| Hamantasch is a cookie in Jewish cuisine recognizable for its 3-cornered shape. It is eaten during the Jewish holiday of Purim. Traditional fillings are poppy seeds (Yiddish mon) or prune, but they are made with many different flavors, including date or apricot. For children, parents sometimes make chocolate-filled Hamantaschen.
Also see: Purim --> Hamantaschen
Hamantaschen are generally made by rolling the dough thin, cutting it into circles (of various sizes), placing filling in the center, and folding in three sides. The dough is generally a cookie dough, usually made with non-dairy products, with orange juice and/or rind added. Sometimes a yeast dough is used instead.
The hamantasch symbolizes the three-cornered hat that Haman wore.
It is thought that they were originally called mon-taschen (Yiddish "poppy seed pockets") but modern legend has it that Haman, the villain of Purim, wore a triangular hat. In Israel, they are called Oznei Haman (Hebrew for "Haman's ears").
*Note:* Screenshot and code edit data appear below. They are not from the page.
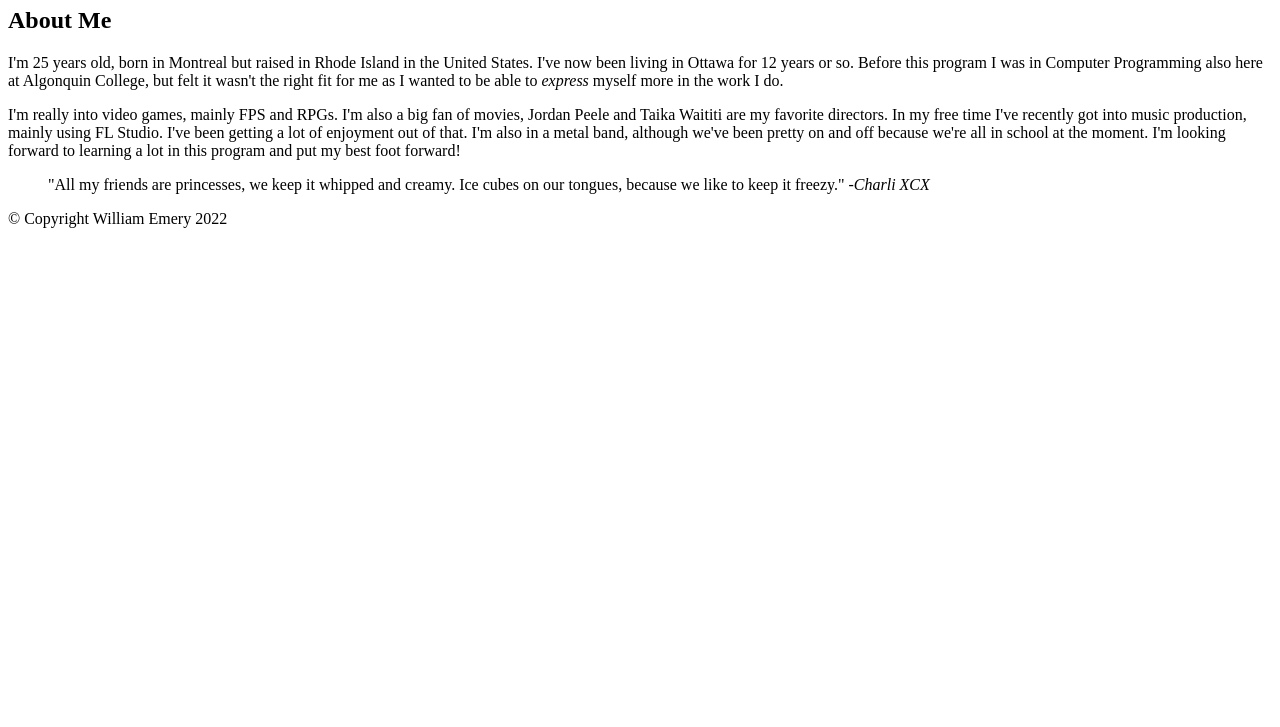
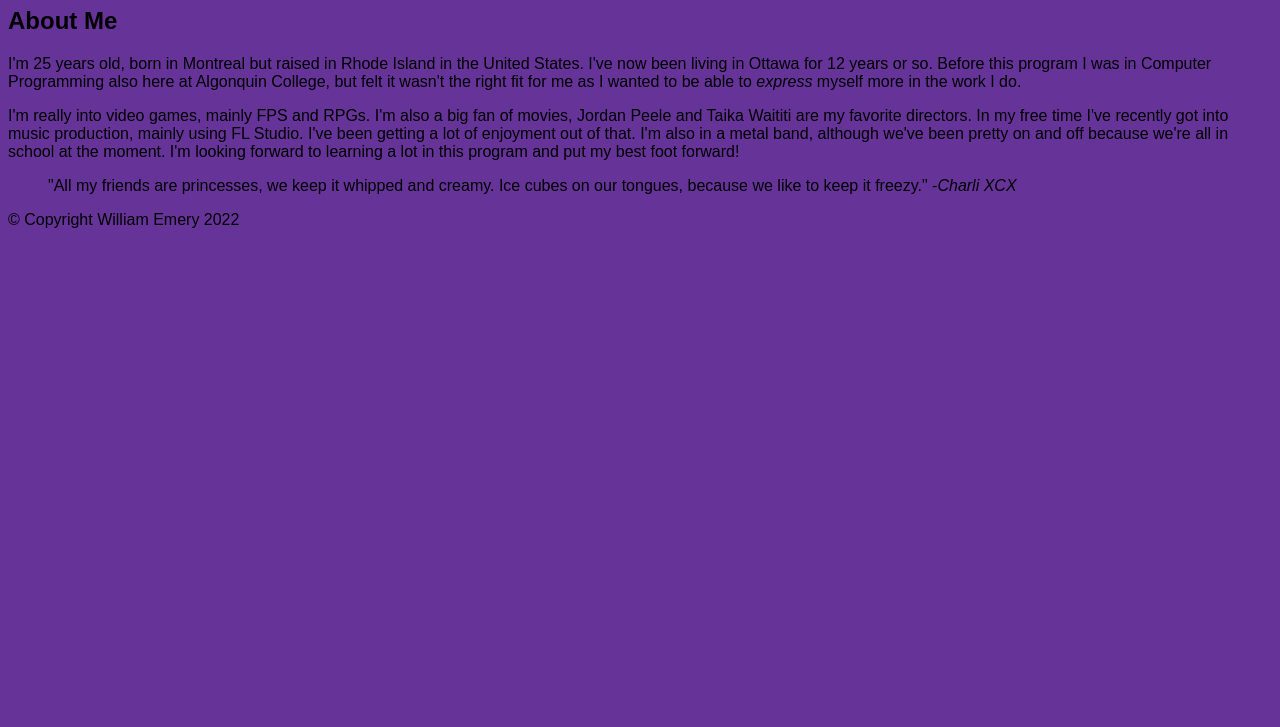
Before and after one commit to emer0047/html-assignment, a plain HTML site: page index.html in a window 1280 px wide. Shown: the part 73-800 px from the top of the page. Drawn offline with Linux system fonts and the light colour scheme.

Commit message:
version 2 complete

```diff
--- a/index.html
+++ b/index.html
@@ -7,6 +7,14 @@
     <title>HTML Assignment</title>
   </head>
   <body>
+
+      <style>
+        body {background-color:rebeccapurple;
+              font-family: fantasy;}
+      </style>
+
+
+
     <h1>Will Emery</h1>
     <article>
       <h2>About Me</h2>
```
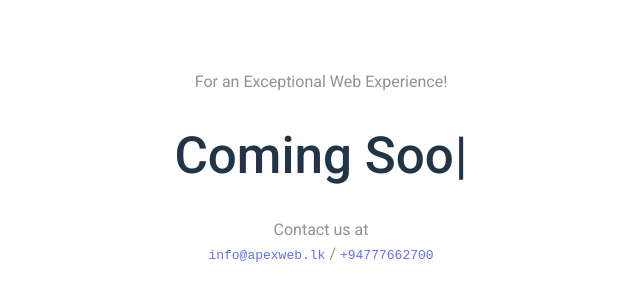
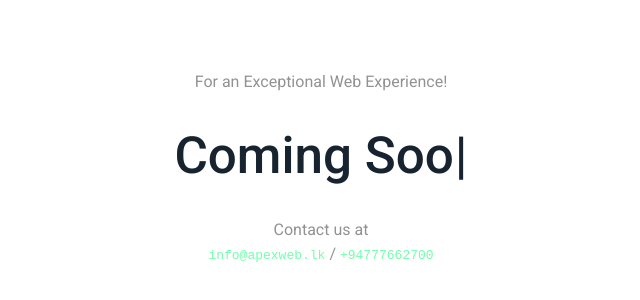
Before and after one commit to apexweb-lk/apexweblk-coming-soon, a React (Vite) app: page / in a window 1280 px wide. Shown: the part 232-532 px from the top of the page, without its empty margins (319-959 px from the left). Built offline with nearby package versions, Linux system fonts and the light colour scheme.

Commit message:
change url color

```diff
--- a/src/index.css
+++ b/src/index.css
@@ -17,12 +17,12 @@
 
 a {
   font-weight: 500;
-  color: #646cff;
+  color: #73ffad;
   text-decoration: inherit;
 }
 
 a:hover {
-  color: #535bf2;
+  color: #00f178;
 }
 
 body {
@@ -40,12 +40,12 @@ h1 {
 
 @media (prefers-color-scheme: light) {
   :root {
-    color: #213547;
+    color: #17232e;
     background-color: #ffffff;
   }
 
   a:hover {
-    color: #747bff;
+    color: #1adb00;
   }
 
   button {
```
Hamantasch (also spelled hamentash, homentasch, homentash, pluralized with -en)